● PROMPT: Copy all lines of the listing that include the string "work".

● DATA TO USE:

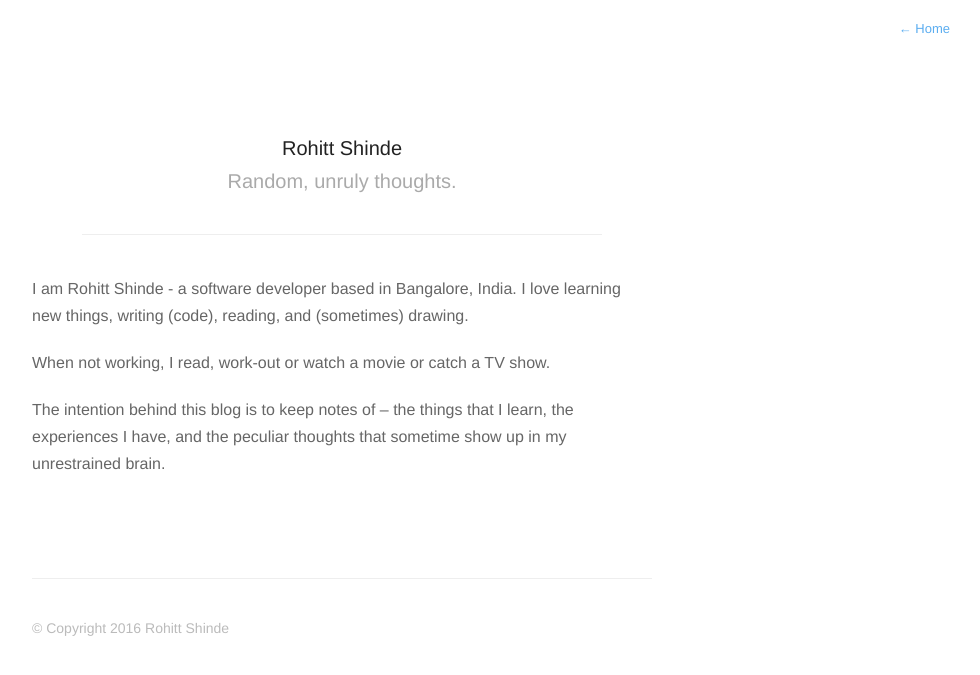
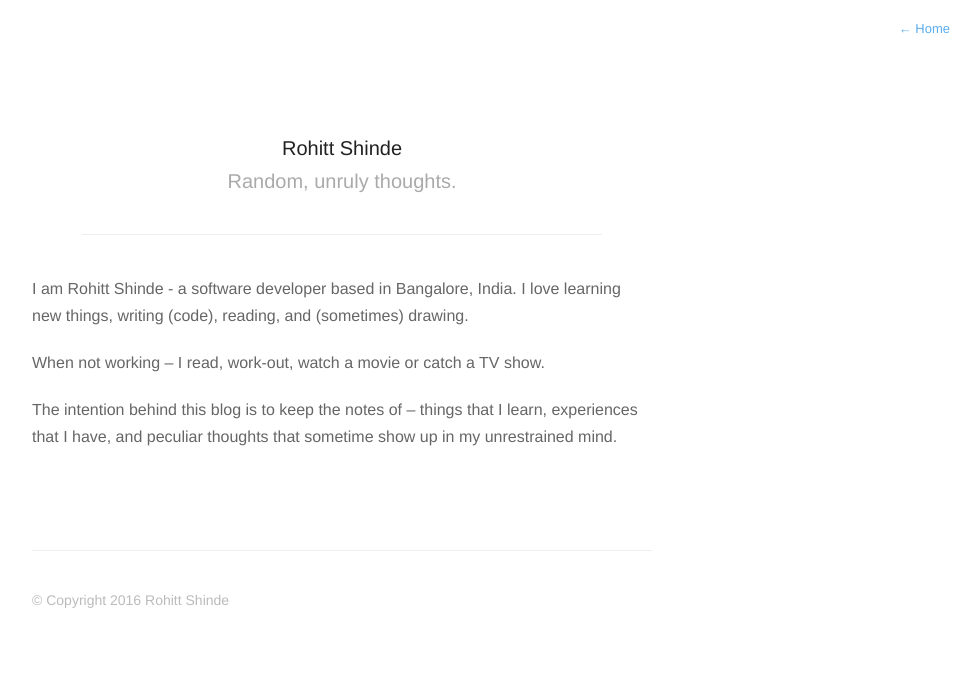
Before and after one commit to shinderohitt/shinderohitt.github.io, a Jekyll site: the page built from about.md, in a window 1280 px wide. Shown: the top 675 px of the page, without its empty margins (298-1278 px from the left). Built offline with Jekyll 4.4.1, drawn with Linux system fonts in a browser that asks for light colours; nearby versions of some CDN libraries.

Commit message:
make minor grammatical changes to the about page

```diff
--- a/about.md
+++ b/about.md
@@ -6,8 +6,8 @@ profile: true
 
 I am Rohitt Shinde - a software developer based in Bangalore, India. I love learning new things, writing (code), reading, and (sometimes) drawing.
 
-When not working, I read, work-out or watch a movie or catch a TV show.
+When not working -- I read, work-out, watch a movie or catch a TV show.
 
-The intention behind this blog is to keep notes of -- the things that I learn, the experiences I have, and the peculiar thoughts that sometime show up in my unrestrained brain.
+The intention behind this blog is to keep the notes of -- things that I learn, experiences that I have, and peculiar thoughts that sometime show up in my unrestrained mind.
 
 {% include footer.html %}
```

● TASK RESULT:
-When not working, I read, work-out or watch a movie or catch a TV show.
+When not working -- I read, work-out, watch a movie or catch a TV show.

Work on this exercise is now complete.